Chinese imports and exports grew rapidly during the first three decades of the twentieth century as China opened up to global trade. Using a new data set on the factor-intensity of traded goods at the industry level, we show that Chinese exports became more unskilled-intensive and imports became more skill-intensive during these three decades. The exogenous shock of World War I dramatically raised the price of Chinese exports and increased the demand for these goods overseas and for unskilled workers producing these goods in China. When the war ended, trade costs declined, leading to a rise in China’s terms of trade and further growth in China’s export sector. Difference-in-differences regression estimates show that World War I boosted exports in China and did so substantially more for unskilled industries than skilled industries. We show that the observed decline in the skill premium in China is consistent with China’s changing terms of trade. The skill-unskilled wage ratio flattened out during the 1910s and then fell by eight percent during the 1920s. We simulate the effects of World War I using a dynamic, general equilibrium factor-endowments model of trade, and demonstrate that an exogenous shock to the price of traded goods can produce a decline in the skill premium similar to what China experienced in the 1920s.
This paper was revised on May 20, 2013

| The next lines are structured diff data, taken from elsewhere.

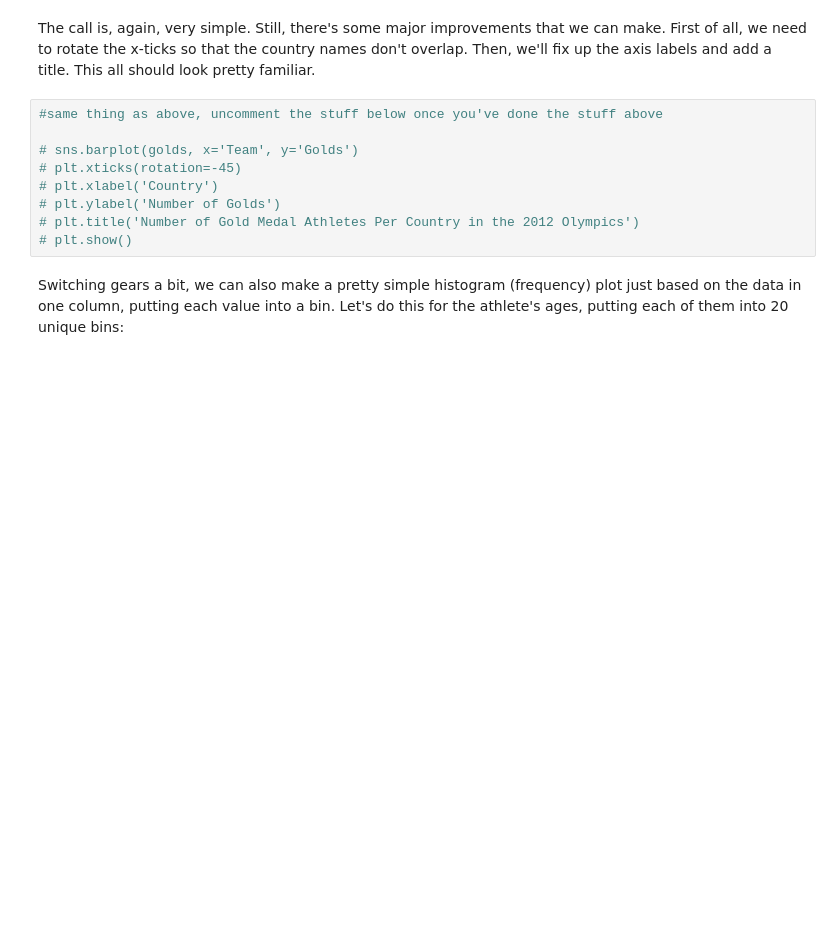
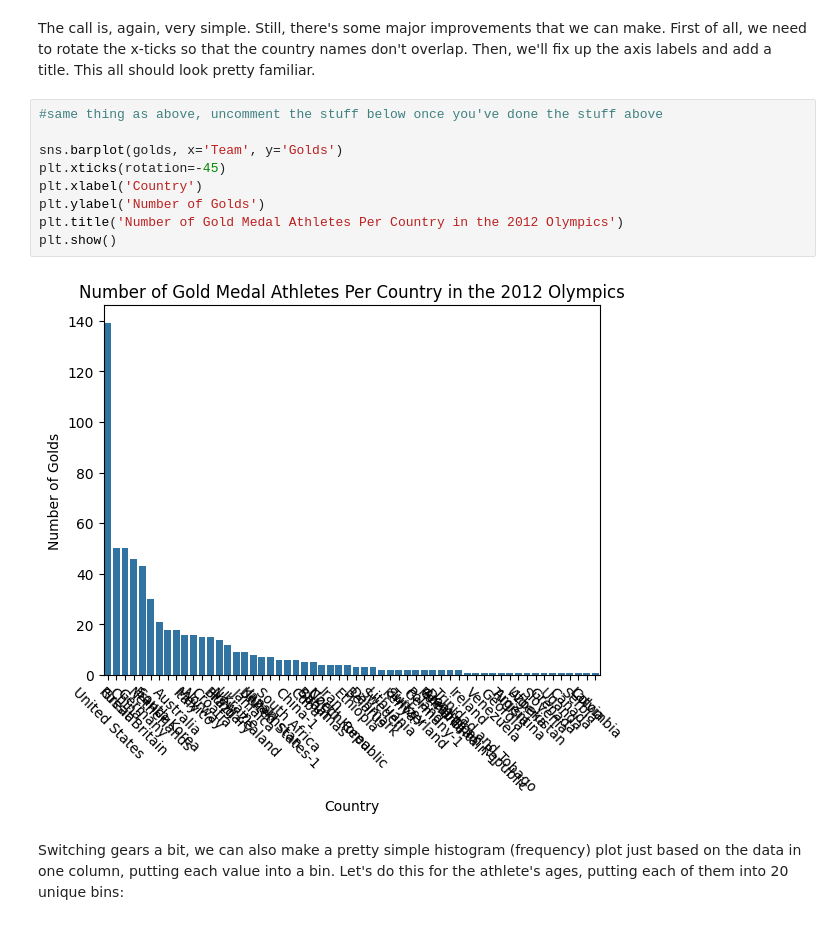
Before and after one commit to Stella0628/cdj_nme, a Jupyter notebook: workbook3.ipynb, the cells around one changed output. Saved outputs shown, nothing was run; the diff lists cells and outputs as text; blank space fills up the shorter version.

```diff
--- a/workbook3.ipynb
+++ b/workbook3.ipynb
@@ -156,12 +179,14 @@ The call is, again, very simple. Still, there's some major improvements that we
 # %%
 #same thing as above, uncomment the stuff below once you've done the stuff above
 
-# sns.barplot(golds, x='Team', y='Golds')
-# plt.xticks(rotation=-45)
-# plt.xlabel('Country')
-# plt.ylabel('Number of Golds')
-# plt.title('Number of Gold Medal Athletes Per Country in the 2012 Olympics')
-# plt.show()
+sns.barplot(golds, x='Team', y='Golds')
+plt.xticks(rotation=-45)
+plt.xlabel('Country')
+plt.ylabel('Number of Golds')
+plt.title('Number of Gold Medal Athletes Per Country in the 2012 Olympics')
+plt.show()
+# %% [output]
+[figure, added]
 # %% [markdown]
 Switching gears a bit, we can also make a pretty simple histogram (frequency) plot just based on the data in one column, putting each value into a bin. Let's do this for the athlete's ages, putting each of them into 20 unique bins:
 # %%
```
Also changed, not shown: parts of 11 cells of this notebook.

Document Object Identifier (DOI): 10.3386/w15679
Users who downloaded this paper also downloaded these: